I wasn’t sure when I first heard about Patreon, but a recent NPR piece about it that interviews its founders Jack Conte and Sam Yam mentions their launch year of 2013. So, this was during the time in the early 2010s that I’d been researching what people in the music business had been doing to earn money once the bottom fell out of the wonderful world of album sales royalties, thanks to iTunes and streaming.
The shift, as I learned, went to an emphasis on touring, or performing more, and through using social media and email lists to connect with fans directly, and selling directly to fans. It wasn’t just singer-songwriters and rock bands. It was around this time that comedian Louis C.K. produced a standup concert video and sold it to fans over his website and made back his production costs over a weekend.
One of the webinars I’d watched that were being done by Dave Kusek was an interview with Jack Conte, one of the founders of Patreon.
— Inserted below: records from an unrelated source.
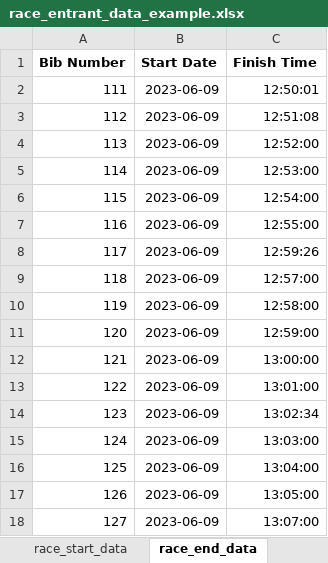
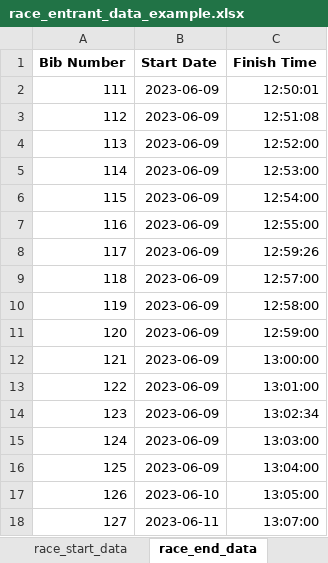
Before and after one commit to benjamin-meyer-ak/race_results, an Excel workbook: data/race_entrant_data_example.xlsx, sheet race_end_data, drawn as a sheet; values as stored, in another font and other column widths than the file's, no borders; the diff names each change by its address in the sheet, - before the commit and + after, or states it on an @@ line.

```diff
--- a/data/race_entrant_data_example.xlsx (sheet race_end_data)
+++ b/data/race_entrant_data_example.xlsx (sheet race_end_data)
-B17 (Start Date): 2023-06-09
+B17 (Start Date): 2023-06-10
-B18 (Start Date): 2023-06-09
+B18 (Start Date): 2023-06-11
```
Also changed, not shown: data/race_entrant_data_blank_template.xlsx, 2 other files.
I found the idea behind the platform fascinating, as I had with Kickstarter. Both were ways of connecting directly with people who knew and liked the art you were making.
While most people know what Kickstarter is and how it works, and that GoFundMe and IndieGoGo basically function the same way, it’s occurred to me that how Patreon functions is not as well known. I’m writing this to explain it in a nutshell for anyone who subscribes to my blog, emails and social stuff.
Patreon is a way for you to toss a buck in my hat every time I post something. You register on my Patreon page (free!) and enter your credit card info, and choose an amount you’d like to toss in. Even if it’s one dollar.
The Silent Comedy Watch Party is not funded. We’re just doing the shows, on our own, voluntarily, and have been ever since we started back in March 2020. We don’t put the show behind a paywall or sell tickets to it. That’s not why we’re doing this — the idea behind the show is to help spread laughs to folks who need them right now.
But if you would like to show your support or thanks with a buck (or two), automatically every time we stream an episode, signing up on my Patreon page takes care of that. Each week I send out a little note of thanks, with some behind the scenes info or reflection about that week’s show.
My Patreon page is here.
You can listen to the fascinating story about how the idea of Patreon came about, conjured up by a musician who saw song sales revenue quickly plummet with the advent of streaming services like Spotify, in the NPR podcast episode of How I Built This, embedded below.